> _Records for the task_:
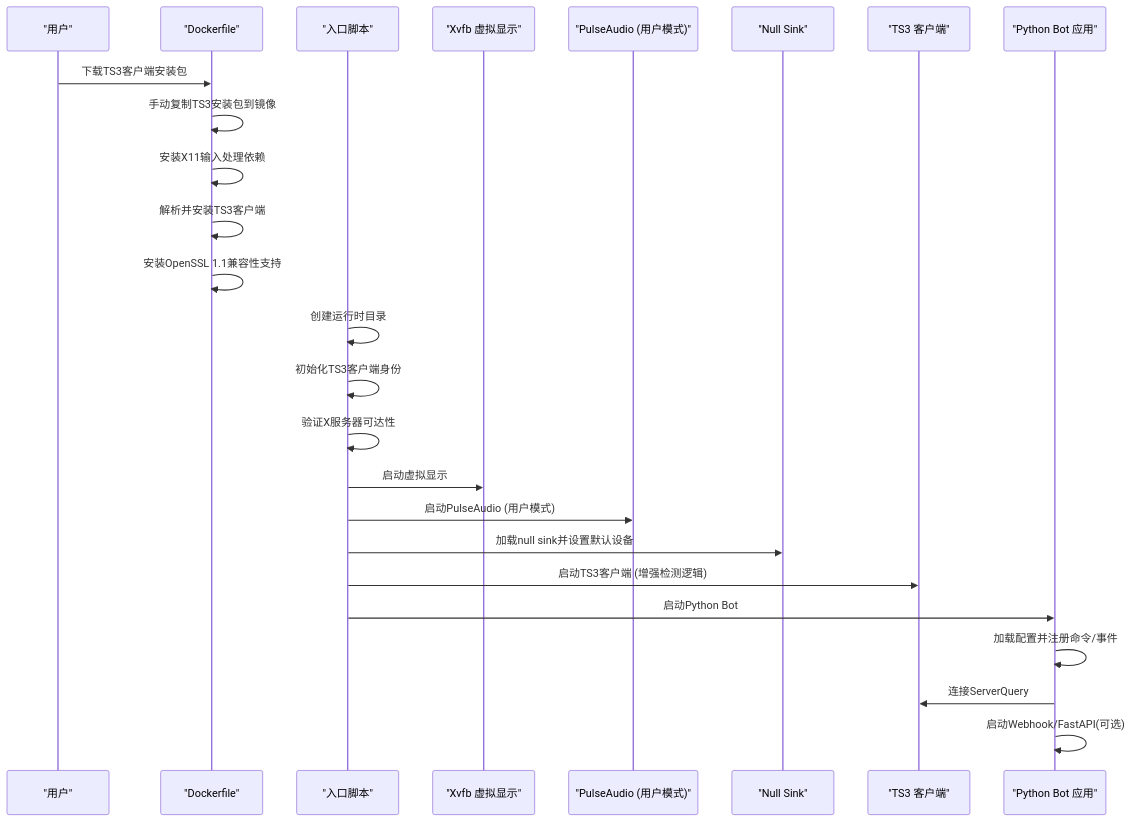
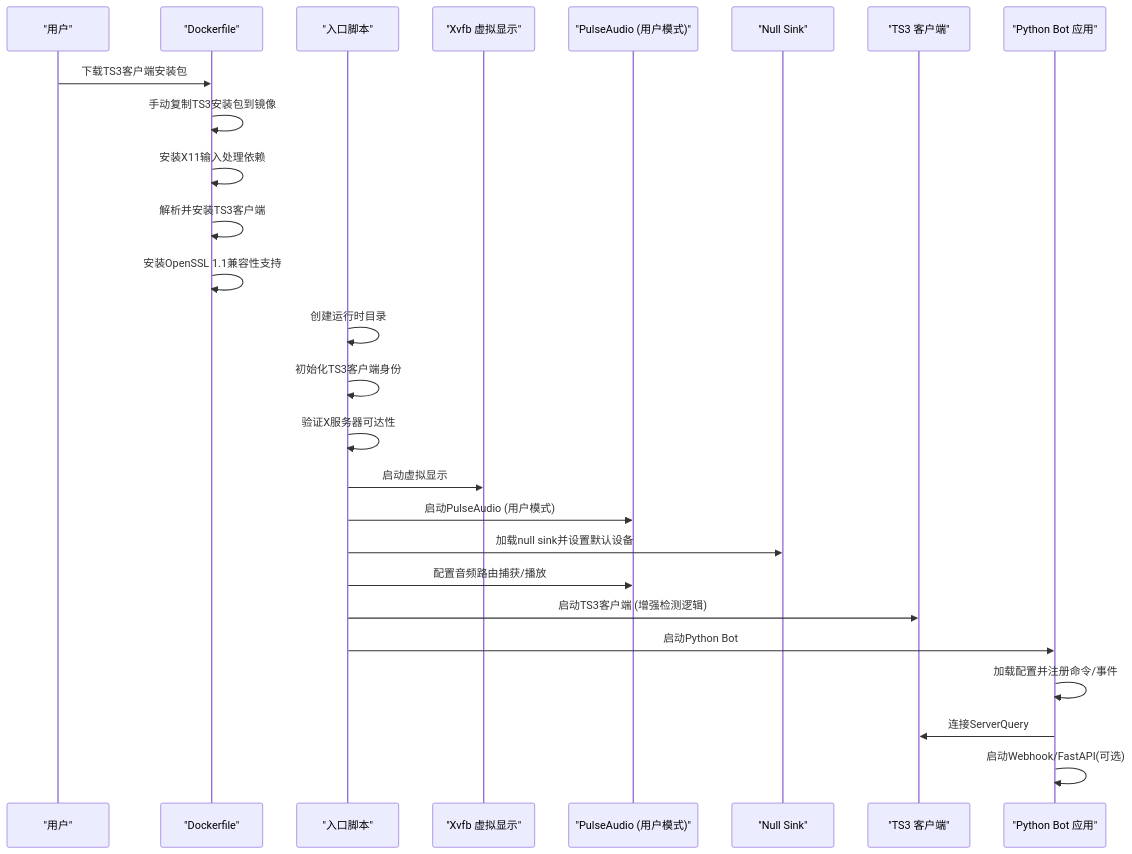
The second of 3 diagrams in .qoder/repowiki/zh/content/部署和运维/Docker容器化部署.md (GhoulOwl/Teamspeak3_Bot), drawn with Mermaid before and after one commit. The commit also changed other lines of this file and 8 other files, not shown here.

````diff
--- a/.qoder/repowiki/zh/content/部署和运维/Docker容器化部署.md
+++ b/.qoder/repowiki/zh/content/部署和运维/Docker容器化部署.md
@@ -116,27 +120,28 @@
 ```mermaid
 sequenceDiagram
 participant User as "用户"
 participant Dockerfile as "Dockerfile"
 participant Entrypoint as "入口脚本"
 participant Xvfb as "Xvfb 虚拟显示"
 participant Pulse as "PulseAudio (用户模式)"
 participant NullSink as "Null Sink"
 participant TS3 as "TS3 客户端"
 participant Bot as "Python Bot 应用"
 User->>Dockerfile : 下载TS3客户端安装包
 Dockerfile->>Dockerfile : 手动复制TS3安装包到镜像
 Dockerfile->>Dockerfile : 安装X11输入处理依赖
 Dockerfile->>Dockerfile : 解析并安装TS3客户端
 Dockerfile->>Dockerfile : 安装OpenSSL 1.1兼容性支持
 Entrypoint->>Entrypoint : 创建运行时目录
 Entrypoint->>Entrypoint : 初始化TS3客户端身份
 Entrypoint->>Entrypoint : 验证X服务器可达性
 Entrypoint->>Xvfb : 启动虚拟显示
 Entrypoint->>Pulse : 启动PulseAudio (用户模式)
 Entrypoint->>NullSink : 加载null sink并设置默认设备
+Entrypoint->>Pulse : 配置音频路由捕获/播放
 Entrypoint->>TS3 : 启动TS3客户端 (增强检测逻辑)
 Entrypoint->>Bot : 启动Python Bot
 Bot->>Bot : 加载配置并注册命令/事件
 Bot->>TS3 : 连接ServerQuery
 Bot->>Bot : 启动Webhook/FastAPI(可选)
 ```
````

> _Exercise aim_: The answer must consist of the entries above, reproduced word for word, without any pictures.

> _Solution for this task_:
The second of 3 diagrams in .qoder/repowiki/zh/content/部署和运维/Docker容器化部署.md (GhoulOwl/Teamspeak3_Bot), drawn with Mermaid before and after one commit. The commit also changed other lines of this file and 8 other files, not shown here.

````diff
--- a/.qoder/repowiki/zh/content/部署和运维/Docker容器化部署.md
+++ b/.qoder/repowiki/zh/content/部署和运维/Docker容器化部署.md
@@ -116,27 +120,28 @@
 ```mermaid
 sequenceDiagram
 participant User as "用户"
 participant Dockerfile as "Dockerfile"
 participant Entrypoint as "入口脚本"
 participant Xvfb as "Xvfb 虚拟显示"
 participant Pulse as "PulseAudio (用户模式)"
 participant NullSink as "Null Sink"
 participant TS3 as "TS3 客户端"
 participant Bot as "Python Bot 应用"
 User->>Dockerfile : 下载TS3客户端安装包
 Dockerfile->>Dockerfile : 手动复制TS3安装包到镜像
 Dockerfile->>Dockerfile : 安装X11输入处理依赖
 Dockerfile->>Dockerfile : 解析并安装TS3客户端
 Dockerfile->>Dockerfile : 安装OpenSSL 1.1兼容性支持
 Entrypoint->>Entrypoint : 创建运行时目录
 Entrypoint->>Entrypoint : 初始化TS3客户端身份
 Entrypoint->>Entrypoint : 验证X服务器可达性
 Entrypoint->>Xvfb : 启动虚拟显示
 Entrypoint->>Pulse : 启动PulseAudio (用户模式)
 Entrypoint->>NullSink : 加载null sink并设置默认设备
+Entrypoint->>Pulse : 配置音频路由捕获/播放
 Entrypoint->>TS3 : 启动TS3客户端 (增强检测逻辑)
 Entrypoint->>Bot : 启动Python Bot
 Bot->>Bot : 加载配置并注册命令/事件
 Bot->>TS3 : 连接ServerQuery
 Bot->>Bot : 启动Webhook/FastAPI(可选)
 ```
````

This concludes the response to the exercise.